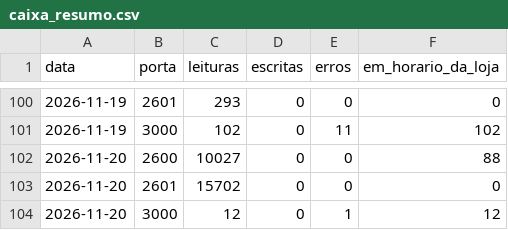
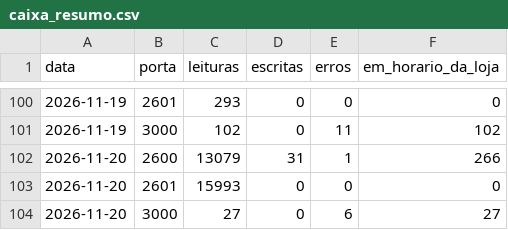
Before and after one commit to xxffoottxx/artsoft-call-log, a CSV file: caixa_resumo.csv, drawn as a sheet; only a part is shown, gaps mark what is left out.

```diff
--- a/caixa_resumo.csv
+++ b/caixa_resumo.csv
@@ -101,4 +101,4 @@ data,porta,leituras,escritas,erros,em_horario_da_loja
 2026-11-19,3000,102,0,11,102
-2026-11-20,2600,10027,0,0,88
-2026-11-20,2601,15702,0,0,0
-2026-11-20,3000,12,0,1,12
+2026-11-20,2600,13079,31,1,266
+2026-11-20,2601,15993,0,0,0
+2026-11-20,3000,27,0,6,27
```
Also changed, not shown: daily_summary.csv, 2 other files.
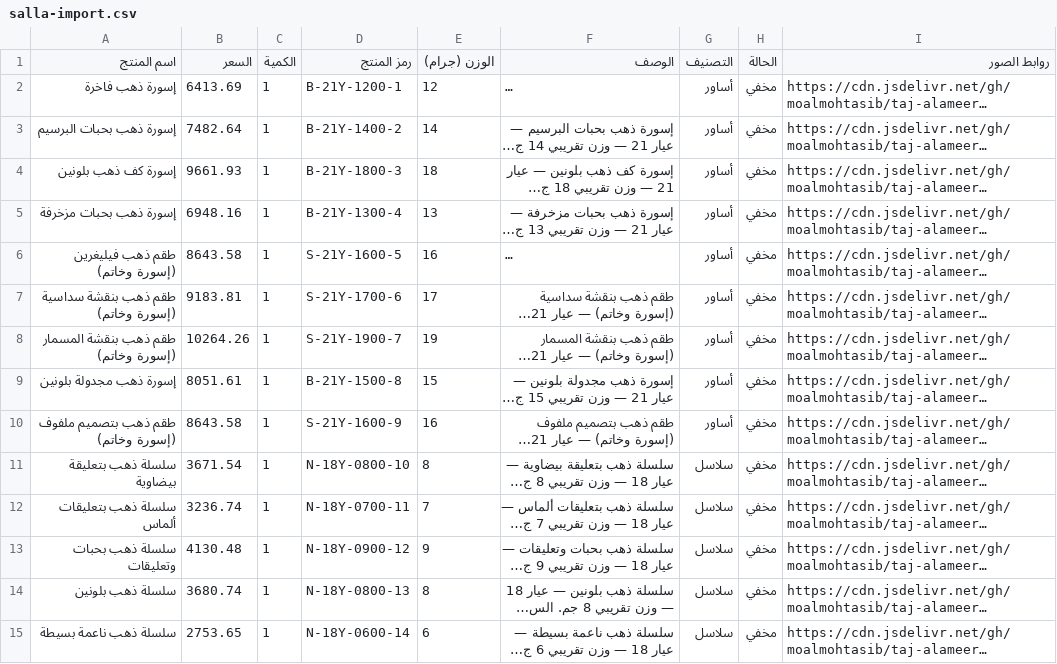
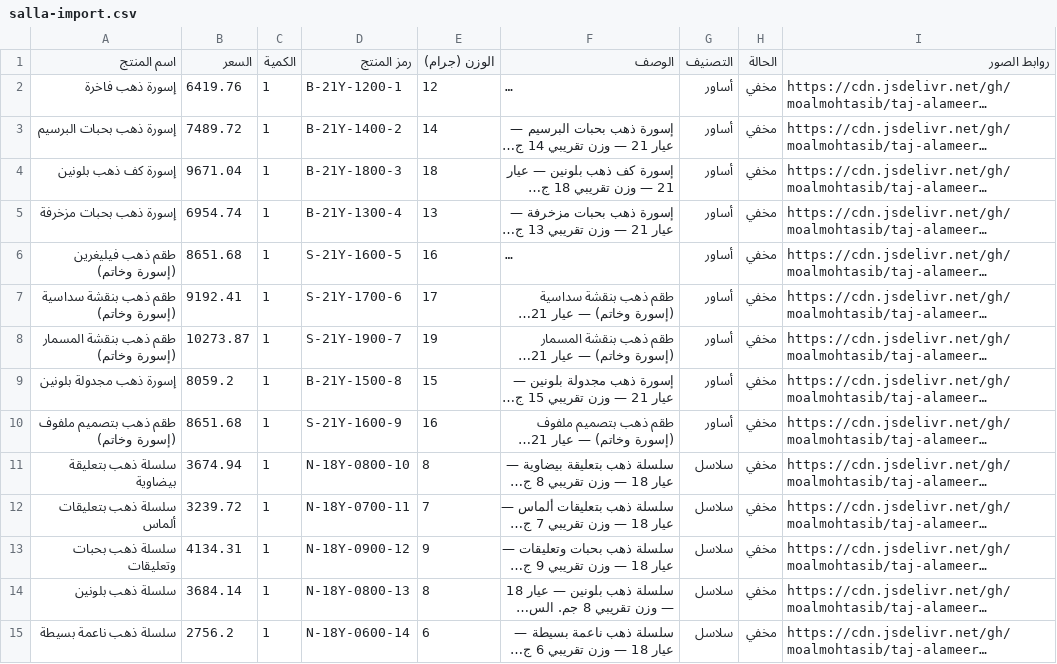
Before and after one commit to moalmohtasib/taj-alameera-vip, a CSV file: price-sync/salla-import.csv, drawn as a sheet; only a part is shown; long unchanged cells end in …; the diff covers the shown part only; the diff names each change by its address in the sheet, - before the commit and + after, or states it on an @@ line.

```diff
--- a/price-sync/salla-import.csv
+++ b/price-sync/salla-import.csv
-B2 (السعر): 6413.69
+B2 (السعر): 6419.76
-B3 (السعر): 7482.64
+B3 (السعر): 7489.72
-B4 (السعر): 9661.93
+B4 (السعر): 9671.04
-B5 (السعر): 6948.16
+B5 (السعر): 6954.74
-B6 (السعر): 8643.58
+B6 (السعر): 8651.68
-B7 (السعر): 9183.81
+B7 (السعر): 9192.41
-B8 (السعر): 10264.26
+B8 (السعر): 10273.87
-B9 (السعر): 8051.61
+B9 (السعر): 8059.2
-B10 (السعر): 8643.58
+B10 (السعر): 8651.68
-B11 (السعر): 3671.54
+B11 (السعر): 3674.94
-B12 (السعر): 3236.74
+B12 (السعر): 3239.72
-B13 (السعر): 4130.48
+B13 (السعر): 4134.31
-B14 (السعر): 3680.74
+B14 (السعر): 3684.14
-B15 (السعر): 2753.65
+B15 (السعر): 2756.2
```
Also changed, not shown: 14 edited cells elsewhere in this file.
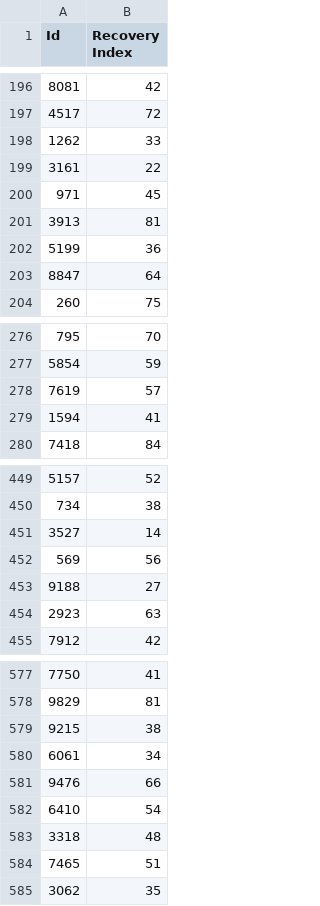
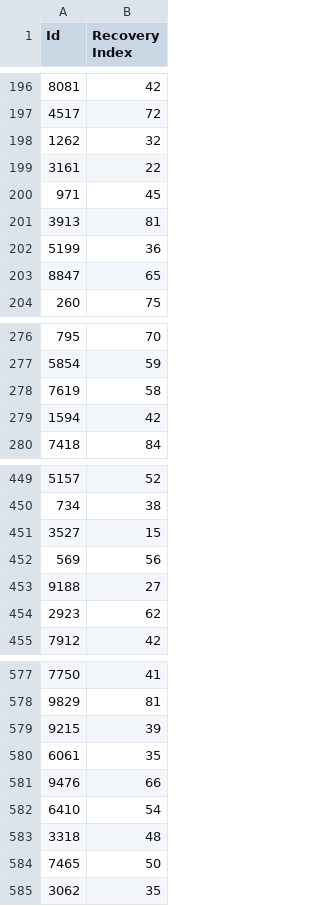
Before and after one commit to Lmaowtfh4rsh/Parvaaz-ML, a CSV file: submission/submission_model2.csv, drawn as a sheet; only a part is shown, gaps mark what is left out; the diff covers the shown part only.

```diff
--- a/submission/submission_model2.csv
+++ b/submission/submission_model2.csv
@@ -197,3 +197,3 @@ Id,Recovery Index
 4517,72
-1262,33
+1262,32
 3161,22
@@ -202,3 +202,3 @@ Id,Recovery Index
 5199,36
-8847,64
+8847,65
 260,75
@@ -277,4 +277,4 @@ Id,Recovery Index
 5854,59
-7619,57
-1594,41
+7619,58
+1594,42
 7418,84
@@ -450,6 +450,6 @@ Id,Recovery Index
 734,38
-3527,14
+3527,15
 569,56
 9188,27
-2923,63
+2923,62
 7912,42
@@ -578,4 +578,4 @@ Id,Recovery Index
 9829,81
-9215,38
-6061,34
+9215,39
+6061,35
 9476,66
@@ -583,3 +583,3 @@ Id,Recovery Index
 3318,48
-7465,51
+7465,50
 3062,35
```
Also changed, not shown: 80 edited cells elsewhere in this file, 7 other files.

◆ TASK TO COMPLETE: The copy you produce must match the entries above exactly, except that it has no pictures.

◆ EXERCISE SOLUTION:
Before and after one commit to xxffoottxx/artsoft-call-log, a CSV file: caixa_resumo.csv, drawn as a sheet; only a part is shown, gaps mark what is left out.

```diff
--- a/caixa_resumo.csv
+++ b/caixa_resumo.csv
@@ -101,4 +101,4 @@ data,porta,leituras,escritas,erros,em_horario_da_loja
 2026-11-19,3000,102,0,11,102
-2026-11-20,2600,10027,0,0,88
-2026-11-20,2601,15702,0,0,0
-2026-11-20,3000,12,0,1,12
+2026-11-20,2600,13079,31,1,266
+2026-11-20,2601,15993,0,0,0
+2026-11-20,3000,27,0,6,27
```
Also changed, not shown: daily_summary.csv, 2 other files.
Before and after one commit to moalmohtasib/taj-alameera-vip, a CSV file: price-sync/salla-import.csv, drawn as a sheet; only a part is shown; long unchanged cells end in …; the diff covers the shown part only; the diff names each change by its address in the sheet, - before the commit and + after, or states it on an @@ line.

```diff
--- a/price-sync/salla-import.csv
+++ b/price-sync/salla-import.csv
-B2 (السعر): 6413.69
+B2 (السعر): 6419.76
-B3 (السعر): 7482.64
+B3 (السعر): 7489.72
-B4 (السعر): 9661.93
+B4 (السعر): 9671.04
-B5 (السعر): 6948.16
+B5 (السعر): 6954.74
-B6 (السعر): 8643.58
+B6 (السعر): 8651.68
-B7 (السعر): 9183.81
+B7 (السعر): 9192.41
-B8 (السعر): 10264.26
+B8 (السعر): 10273.87
-B9 (السعر): 8051.61
+B9 (السعر): 8059.2
-B10 (السعر): 8643.58
+B10 (السعر): 8651.68
-B11 (السعر): 3671.54
+B11 (السعر): 3674.94
-B12 (السعر): 3236.74
+B12 (السعر): 3239.72
-B13 (السعر): 4130.48
+B13 (السعر): 4134.31
-B14 (السعر): 3680.74
+B14 (السعر): 3684.14
-B15 (السعر): 2753.65
+B15 (السعر): 2756.2
```
Also changed, not shown: 14 edited cells elsewhere in this file.
Before and after one commit to Lmaowtfh4rsh/Parvaaz-ML, a CSV file: submission/submission_model2.csv, drawn as a sheet; only a part is shown, gaps mark what is left out; the diff covers the shown part only.

```diff
--- a/submission/submission_model2.csv
+++ b/submission/submission_model2.csv
@@ -197,3 +197,3 @@ Id,Recovery Index
 4517,72
-1262,33
+1262,32
 3161,22
@@ -202,3 +202,3 @@ Id,Recovery Index
 5199,36
-8847,64
+8847,65
 260,75
@@ -277,4 +277,4 @@ Id,Recovery Index
 5854,59
-7619,57
-1594,41
+7619,58
+1594,42
 7418,84
@@ -450,6 +450,6 @@ Id,Recovery Index
 734,38
-3527,14
+3527,15
 569,56
 9188,27
-2923,63
+2923,62
 7912,42
@@ -578,4 +578,4 @@ Id,Recovery Index
 9829,81
-9215,38
-6061,34
+9215,39
+6061,35
 9476,66
@@ -583,3 +583,3 @@ Id,Recovery Index
 3318,48
-7465,51
+7465,50
 3062,35
```
Also changed, not shown: 80 edited cells elsewhere in this file, 7 other files.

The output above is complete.